Dengue Fever’s music is a sonic tapestry; albeit a dizzying ornate one. The Deepest Lake is woven from remote threads, including exotic strings lifted from the Cambodian pop music of yesteryear, the ever-enveloping hum of the Hammond organ and a choir of saxophones of all shapes and sizes. The only aspect of Dengue Fever’s music that betrays the band’s domestic nature is the twangy bedrock from which it springs: the signature reverberation of a single-coil Fender guitar, the universal sound of California surf rock.
Despite the fact that the majority of the band’s lyrics are sung in Khmer by native Cambodian lead vocalist Chhom Nimol, the group are a product of the always sunny and highly polluted city of Los Angeles. Chief composers and resident siblings Zac and Ethan Holtzman draw from two distinct eras in the history of west coast rock ‘n’ roll: the realm of surf rock, as popularized and/or pioneered by The Beach Boys, and the earlier, more lucid psychedelia of The Doors. If it weren’t for the cross-cultural influences and hi-fidelity recordings of non-rock instruments, Dengue might have fit nicely in the sonic and temporal niche between the two groups in another life.
“Rom Say Sok” is Dengue Fever’s first tentative foray into the English language on The Deepest Lake. Hearing “Let down your hair and soak it all up / Tip back your head and finish the cup” sung over a mellotron-fueled boogie beat leads one to believe that “Rom Say Sac” must roughly translate to “Sexy Beach Party.” In fact, every instance in which the two languages intermingle will leave any English speaking listener grasping at hilariously vague context clues provided by the band’s groovy crossover jams.

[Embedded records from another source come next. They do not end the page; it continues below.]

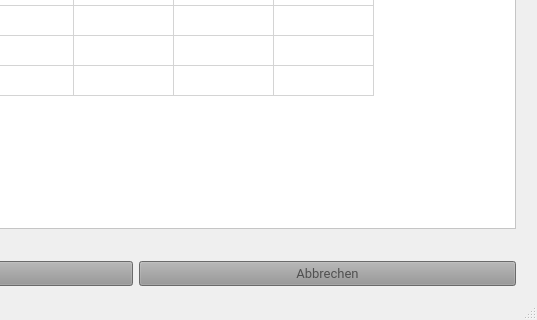
kelvfi/PyQt_Projekt, file main_site.ui: the form before one commit; both pictures show x 265 to 802 and y 262 to 582 of the 802 by 582 pixel window.
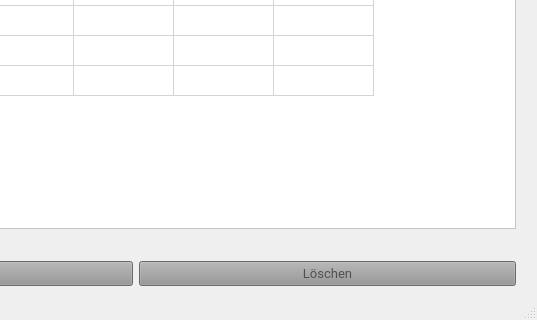
The form after the commit. Icons and pictures are not drawn.

Diff of the .ui file:
```diff
--- a/main_site.ui
+++ b/main_site.ui
@@ -64,7 +64,7 @@
 color: rgb(80, 80, 80);</string>
        </property>
        <property name="text">
-        <string>Abbrechen</string>
+        <string>Löschen</string>
        </property>
        <property name="icon">
         <iconset>
```
Left out of the diff: 4 changed lines with no effect on the pictures.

It’s in “Ghost Voice” that the diction of the Cambodian language is the most captivating, especially during the chorus in which Chhom Nimol’s voice is doubled. The hand percussion comes out to play in the six-minute trip as well, prompting one to wonder if there is a single musical instrument NOT featured somewhere on this record. There seems to be an accordion – but it might be a synthesizer? The title track is another atmospheric fever dream anchored by the beat of a jazzy ride cymbal, and “Vacant Lot” sounds like 90’s trance, but Dengue Fever occasionally opt to travel down the path of least resistance. The chunky little guitar melody of “Cardboard Castles” is rooted in the garage-tinged proto-psychedelic rock of The Electric Prunes and The 13th Floor Elevators.
Ignoring for a moment the half-assed, off key background vocals of “Taxi Dancer,” there’s a fairly balanced substance-to-gimmick ratio on The Deepest Lake, which, given the band’s stylistic ingredients and point of origin, comes as a refreshing surprise.